#### EXTRACTED INFORMATION
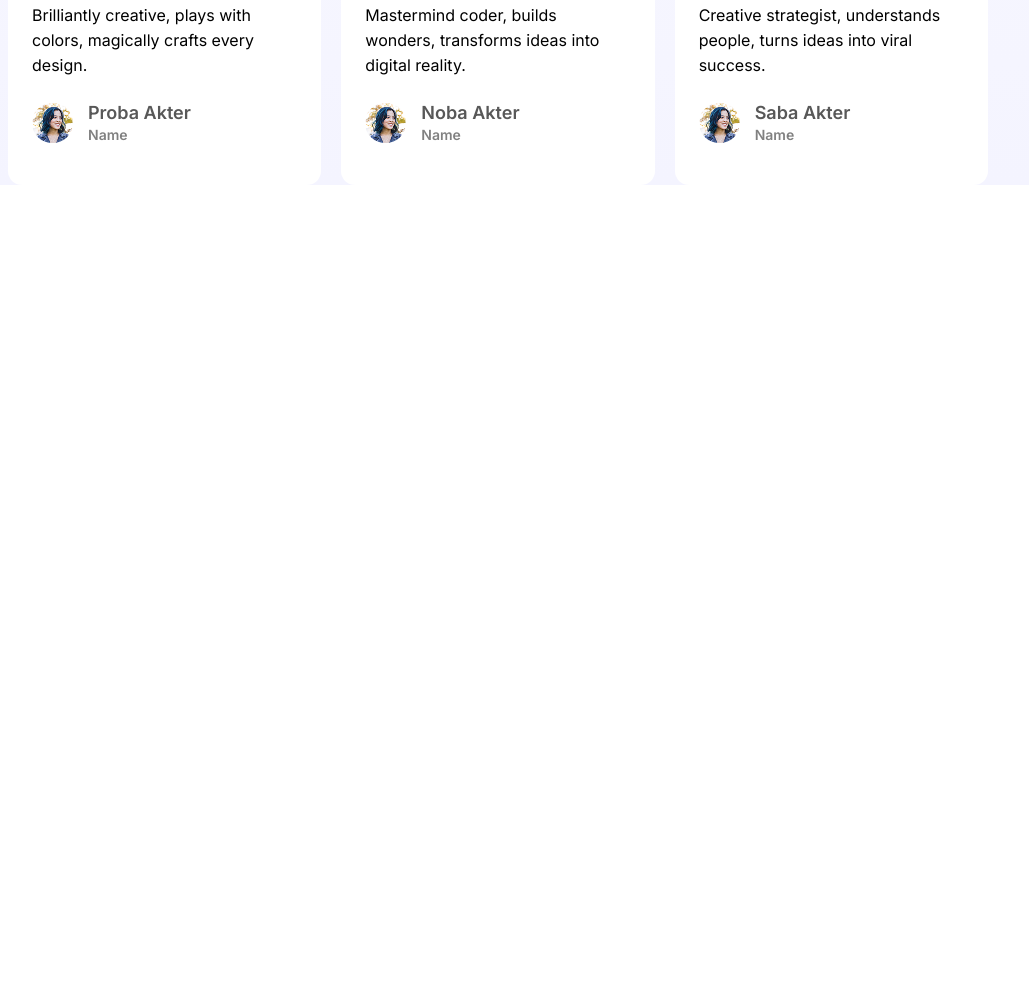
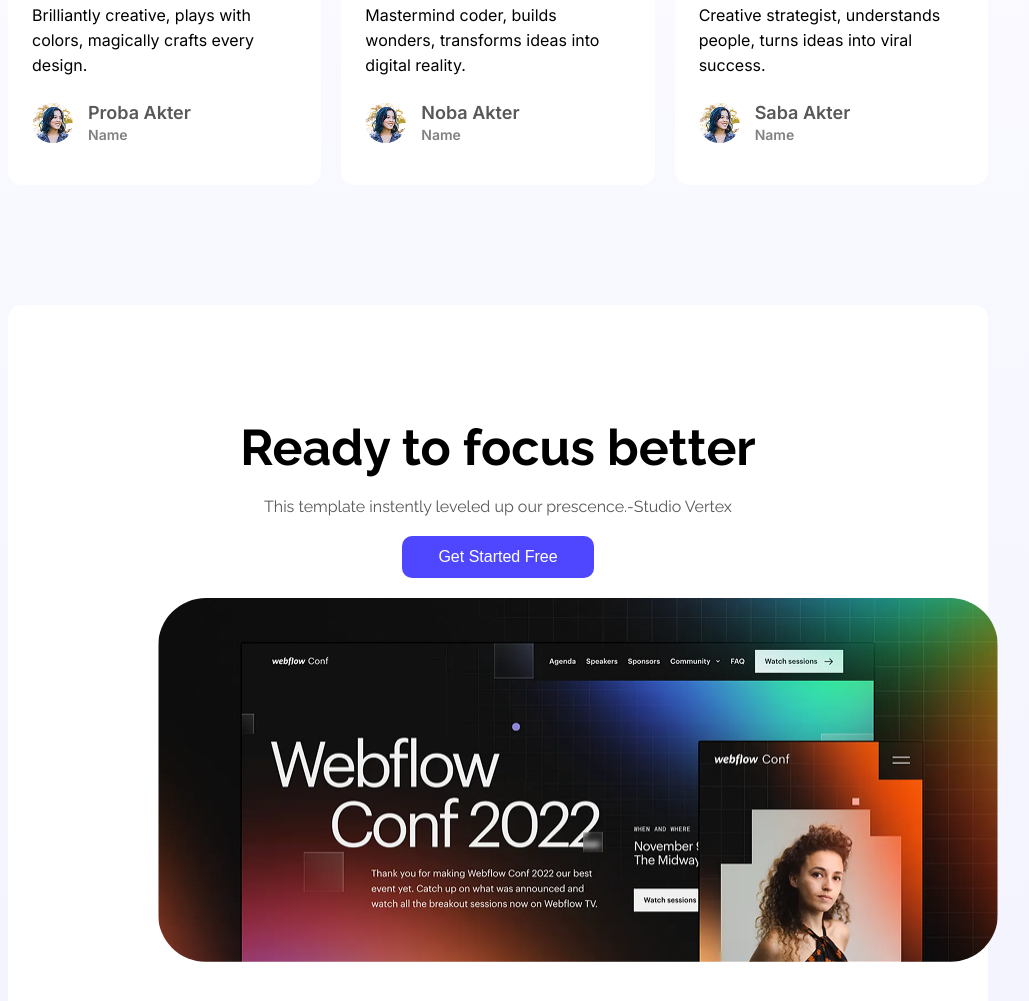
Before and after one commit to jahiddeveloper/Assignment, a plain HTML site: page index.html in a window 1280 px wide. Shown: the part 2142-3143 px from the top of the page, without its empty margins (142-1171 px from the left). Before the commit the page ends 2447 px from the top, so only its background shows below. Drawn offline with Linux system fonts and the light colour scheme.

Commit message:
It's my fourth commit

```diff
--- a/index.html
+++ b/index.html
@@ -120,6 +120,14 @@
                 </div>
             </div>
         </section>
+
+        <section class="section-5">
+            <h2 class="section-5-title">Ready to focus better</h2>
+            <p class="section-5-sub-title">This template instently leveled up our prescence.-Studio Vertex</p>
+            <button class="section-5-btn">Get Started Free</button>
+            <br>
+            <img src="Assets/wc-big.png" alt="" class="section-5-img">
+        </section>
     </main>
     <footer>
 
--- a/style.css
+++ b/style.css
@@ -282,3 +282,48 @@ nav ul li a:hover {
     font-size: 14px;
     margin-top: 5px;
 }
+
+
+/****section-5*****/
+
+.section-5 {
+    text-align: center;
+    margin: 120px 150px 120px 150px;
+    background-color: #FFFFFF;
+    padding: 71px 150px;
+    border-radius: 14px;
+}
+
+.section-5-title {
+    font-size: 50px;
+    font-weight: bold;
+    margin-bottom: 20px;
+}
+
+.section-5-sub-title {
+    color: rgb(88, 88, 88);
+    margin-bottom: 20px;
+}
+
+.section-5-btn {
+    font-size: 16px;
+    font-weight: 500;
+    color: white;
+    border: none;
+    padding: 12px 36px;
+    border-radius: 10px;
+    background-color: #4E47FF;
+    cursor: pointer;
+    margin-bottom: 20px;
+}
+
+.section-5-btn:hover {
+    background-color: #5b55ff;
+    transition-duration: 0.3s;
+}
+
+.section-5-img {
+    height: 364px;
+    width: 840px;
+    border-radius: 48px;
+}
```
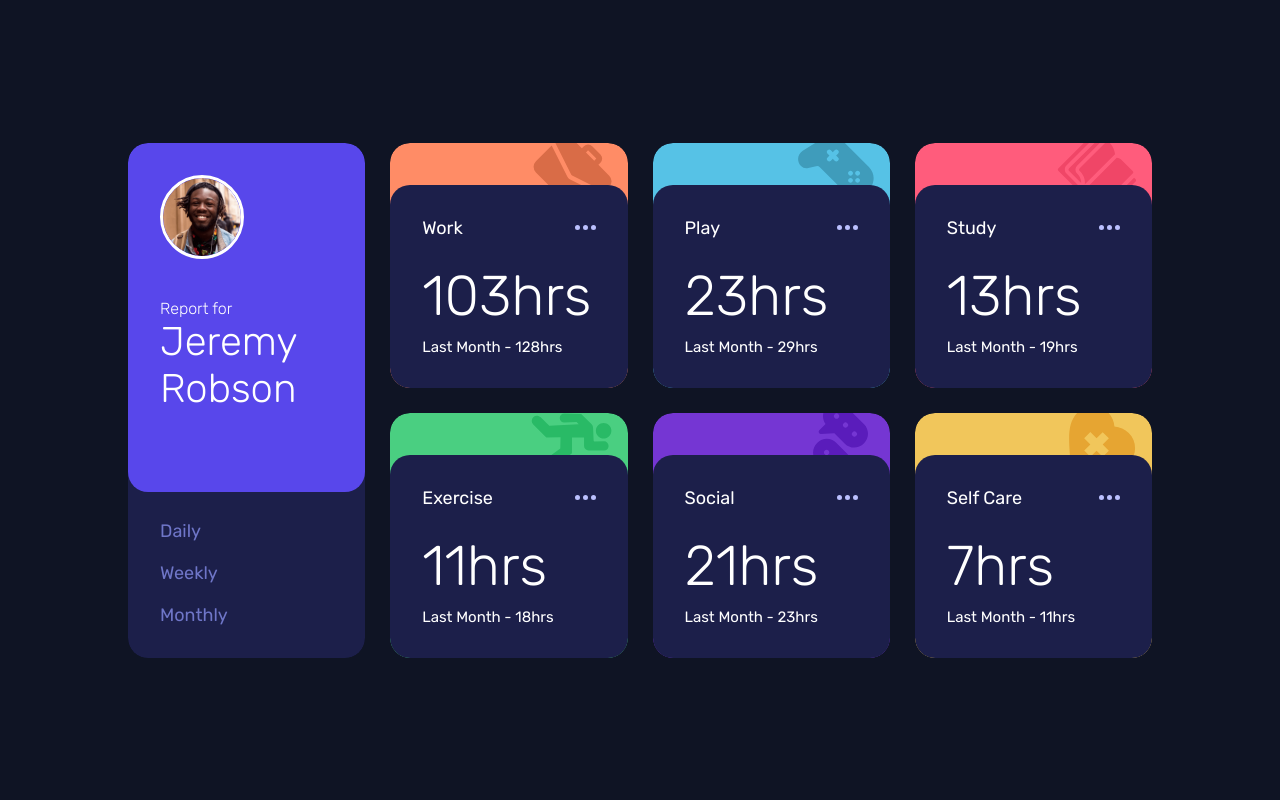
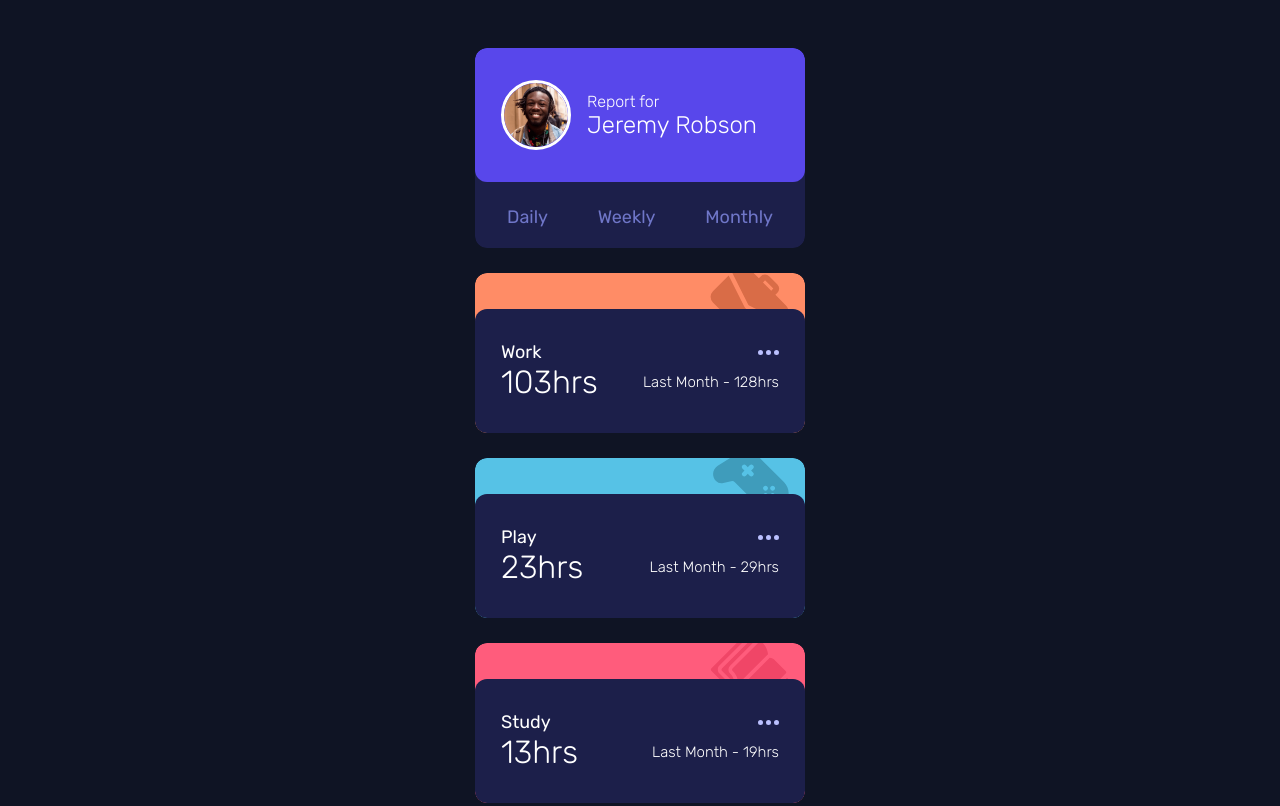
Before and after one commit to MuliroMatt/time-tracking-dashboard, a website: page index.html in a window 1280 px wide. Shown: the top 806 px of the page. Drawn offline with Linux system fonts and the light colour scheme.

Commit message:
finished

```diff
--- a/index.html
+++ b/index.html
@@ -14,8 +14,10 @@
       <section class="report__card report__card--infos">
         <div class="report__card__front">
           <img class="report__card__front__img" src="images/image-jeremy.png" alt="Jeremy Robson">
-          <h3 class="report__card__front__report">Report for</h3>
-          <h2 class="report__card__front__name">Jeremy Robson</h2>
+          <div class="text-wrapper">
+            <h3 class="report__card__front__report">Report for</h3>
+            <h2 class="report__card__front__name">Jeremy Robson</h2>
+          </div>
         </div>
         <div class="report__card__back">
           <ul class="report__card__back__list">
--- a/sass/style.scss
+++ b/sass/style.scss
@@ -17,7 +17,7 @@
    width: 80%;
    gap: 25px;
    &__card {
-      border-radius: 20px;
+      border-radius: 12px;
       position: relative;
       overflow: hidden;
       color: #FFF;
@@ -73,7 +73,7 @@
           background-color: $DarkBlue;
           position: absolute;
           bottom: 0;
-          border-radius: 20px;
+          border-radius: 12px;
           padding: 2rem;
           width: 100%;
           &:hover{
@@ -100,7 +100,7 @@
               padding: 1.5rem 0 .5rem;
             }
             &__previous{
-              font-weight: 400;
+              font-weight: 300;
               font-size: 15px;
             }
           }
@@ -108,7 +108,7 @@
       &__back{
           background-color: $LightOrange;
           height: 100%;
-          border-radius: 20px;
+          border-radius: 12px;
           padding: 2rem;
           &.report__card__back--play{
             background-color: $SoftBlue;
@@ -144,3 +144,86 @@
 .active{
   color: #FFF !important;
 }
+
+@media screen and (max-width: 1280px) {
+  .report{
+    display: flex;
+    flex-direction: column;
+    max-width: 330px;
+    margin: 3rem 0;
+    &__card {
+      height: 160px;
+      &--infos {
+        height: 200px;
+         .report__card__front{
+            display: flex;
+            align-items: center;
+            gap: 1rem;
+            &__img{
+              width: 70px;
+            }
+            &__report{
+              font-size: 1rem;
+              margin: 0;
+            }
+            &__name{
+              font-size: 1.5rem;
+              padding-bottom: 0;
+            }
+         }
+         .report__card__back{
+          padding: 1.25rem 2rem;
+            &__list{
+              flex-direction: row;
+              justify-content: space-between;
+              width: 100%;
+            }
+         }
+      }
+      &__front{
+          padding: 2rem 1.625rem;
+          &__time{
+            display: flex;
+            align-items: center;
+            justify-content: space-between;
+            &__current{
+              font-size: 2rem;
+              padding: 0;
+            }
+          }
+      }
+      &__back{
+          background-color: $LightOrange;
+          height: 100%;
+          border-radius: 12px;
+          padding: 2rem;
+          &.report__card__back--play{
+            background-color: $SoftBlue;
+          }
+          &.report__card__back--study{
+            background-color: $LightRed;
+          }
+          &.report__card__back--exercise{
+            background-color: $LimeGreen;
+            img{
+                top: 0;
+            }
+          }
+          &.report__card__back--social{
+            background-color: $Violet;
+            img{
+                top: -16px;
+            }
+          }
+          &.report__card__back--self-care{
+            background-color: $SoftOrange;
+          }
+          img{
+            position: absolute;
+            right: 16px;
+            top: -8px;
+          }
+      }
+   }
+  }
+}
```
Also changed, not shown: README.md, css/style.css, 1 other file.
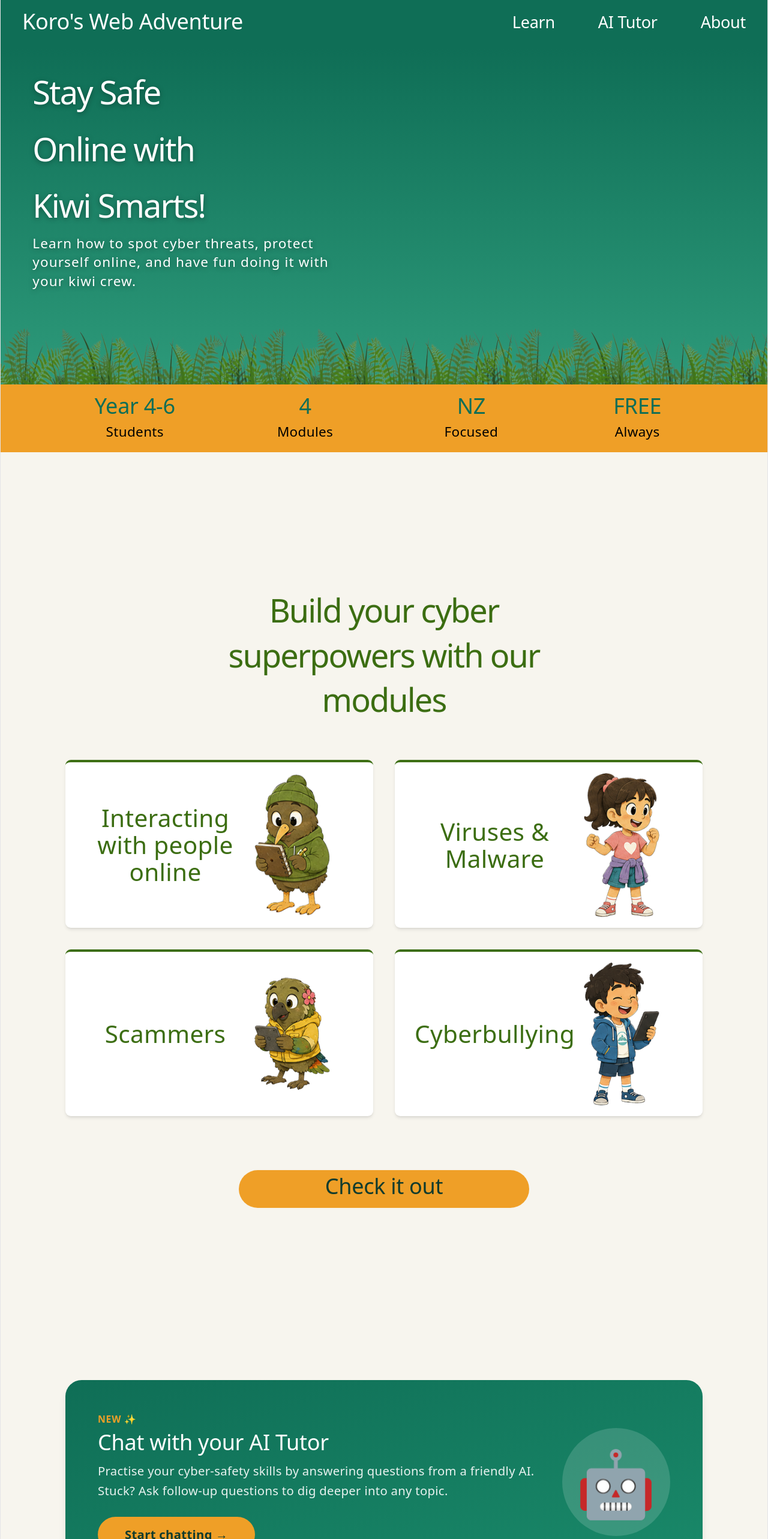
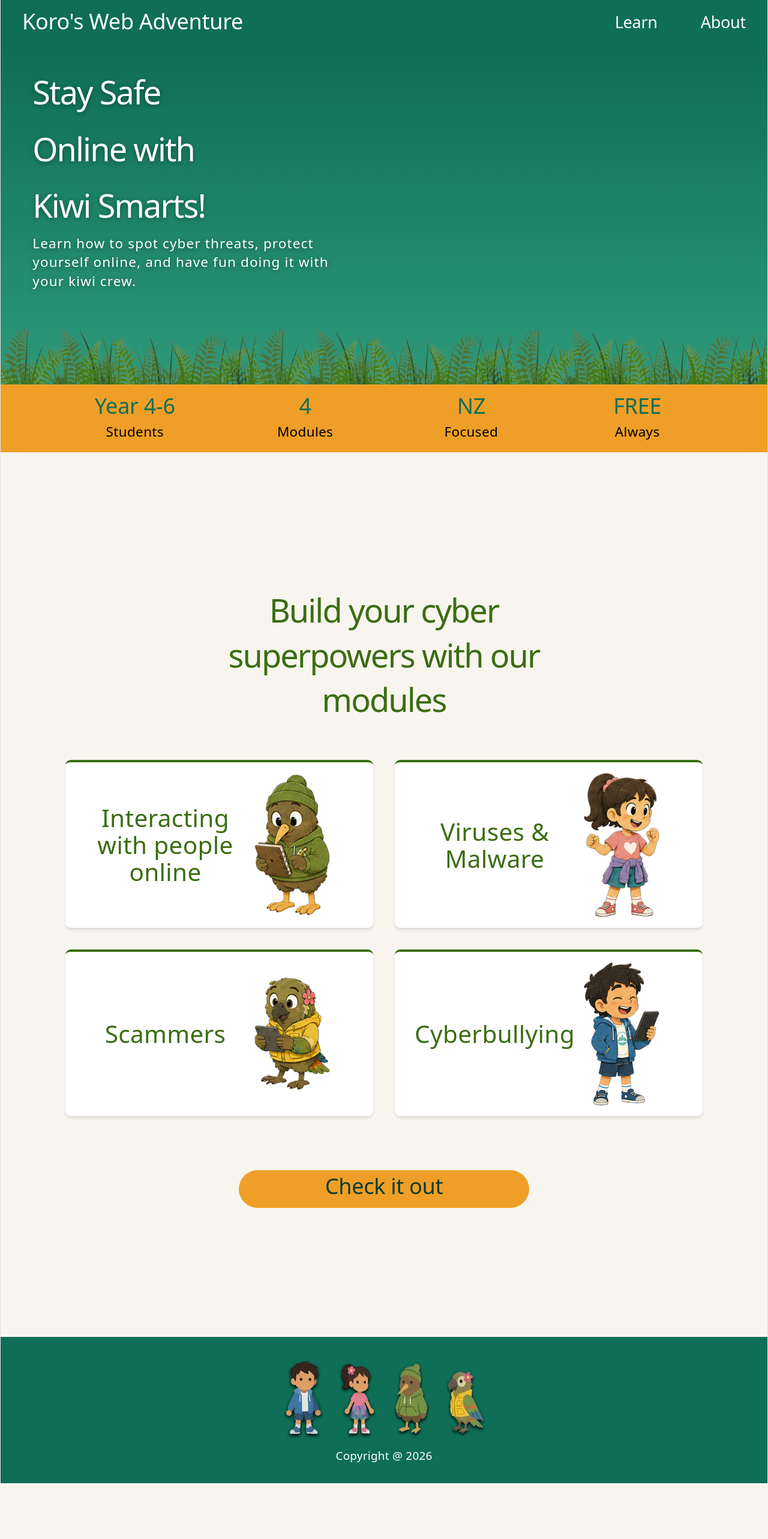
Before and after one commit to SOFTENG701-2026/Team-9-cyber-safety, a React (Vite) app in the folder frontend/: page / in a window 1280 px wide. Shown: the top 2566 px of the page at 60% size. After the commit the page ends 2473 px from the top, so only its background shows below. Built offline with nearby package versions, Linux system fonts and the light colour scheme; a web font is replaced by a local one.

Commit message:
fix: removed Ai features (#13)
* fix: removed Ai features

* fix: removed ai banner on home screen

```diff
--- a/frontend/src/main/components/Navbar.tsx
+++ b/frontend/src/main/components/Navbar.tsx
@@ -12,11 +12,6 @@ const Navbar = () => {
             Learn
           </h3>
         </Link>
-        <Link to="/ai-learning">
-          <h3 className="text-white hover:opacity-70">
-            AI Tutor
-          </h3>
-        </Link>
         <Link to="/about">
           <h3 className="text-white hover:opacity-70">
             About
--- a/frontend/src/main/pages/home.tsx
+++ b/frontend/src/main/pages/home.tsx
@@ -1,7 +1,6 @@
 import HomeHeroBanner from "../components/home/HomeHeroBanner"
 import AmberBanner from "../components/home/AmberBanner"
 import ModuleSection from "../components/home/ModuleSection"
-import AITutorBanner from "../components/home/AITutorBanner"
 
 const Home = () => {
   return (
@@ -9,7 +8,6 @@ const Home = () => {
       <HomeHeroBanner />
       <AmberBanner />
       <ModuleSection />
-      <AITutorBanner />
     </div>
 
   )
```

#### ASSIGNED TASK
Go through the entries above and copy each line holding the string "border".

#### WRITTEN RESPONSE
+    border-radius: 14px;
+    border: none;
+    border-radius: 10px;
+    border-radius: 48px;
-      border-radius: 20px;
+      border-radius: 12px;
-          border-radius: 20px;
+          border-radius: 12px;
-          border-radius: 20px;
+          border-radius: 12px;
+          border-radius: 12px;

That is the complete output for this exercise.